→ Stored data
==*==

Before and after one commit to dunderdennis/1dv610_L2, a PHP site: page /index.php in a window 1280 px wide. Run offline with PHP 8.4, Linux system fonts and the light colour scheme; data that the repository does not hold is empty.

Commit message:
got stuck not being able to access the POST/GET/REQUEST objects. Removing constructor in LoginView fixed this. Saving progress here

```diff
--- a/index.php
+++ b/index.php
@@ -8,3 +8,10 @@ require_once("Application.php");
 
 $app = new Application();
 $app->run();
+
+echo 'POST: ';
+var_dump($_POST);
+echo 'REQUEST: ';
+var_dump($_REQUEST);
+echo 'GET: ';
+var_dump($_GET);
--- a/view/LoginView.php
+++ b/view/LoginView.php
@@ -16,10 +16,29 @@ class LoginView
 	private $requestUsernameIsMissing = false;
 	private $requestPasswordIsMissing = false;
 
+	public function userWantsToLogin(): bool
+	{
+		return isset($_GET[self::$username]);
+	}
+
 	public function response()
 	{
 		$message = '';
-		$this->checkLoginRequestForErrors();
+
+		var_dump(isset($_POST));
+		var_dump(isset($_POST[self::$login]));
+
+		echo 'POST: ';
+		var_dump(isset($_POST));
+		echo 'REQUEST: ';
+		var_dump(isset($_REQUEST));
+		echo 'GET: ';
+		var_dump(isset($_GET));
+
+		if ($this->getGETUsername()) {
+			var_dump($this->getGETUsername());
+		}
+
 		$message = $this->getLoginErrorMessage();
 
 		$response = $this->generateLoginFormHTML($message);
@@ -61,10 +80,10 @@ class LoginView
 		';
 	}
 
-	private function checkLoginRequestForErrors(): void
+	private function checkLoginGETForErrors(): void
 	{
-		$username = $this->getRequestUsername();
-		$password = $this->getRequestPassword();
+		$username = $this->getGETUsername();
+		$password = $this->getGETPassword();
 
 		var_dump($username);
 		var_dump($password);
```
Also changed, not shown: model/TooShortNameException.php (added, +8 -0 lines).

==*==

Could you filter the entries above for lines holding the string "this" and copy them?

got stuck not being able to access the POST/GET/REQUEST objects. Removing constructor in LoginView fixed this. Saving progress here
-		$this->checkLoginRequestForErrors();
+		if ($this->getGETUsername()) {
+			var_dump($this->getGETUsername());
 		$message = $this->getLoginErrorMessage();
 		$response = $this->generateLoginFormHTML($message);
-		$username = $this->getRequestUsername();
-		$password = $this->getRequestPassword();
+		$username = $this->getGETUsername();
+		$password = $this->getGETPassword();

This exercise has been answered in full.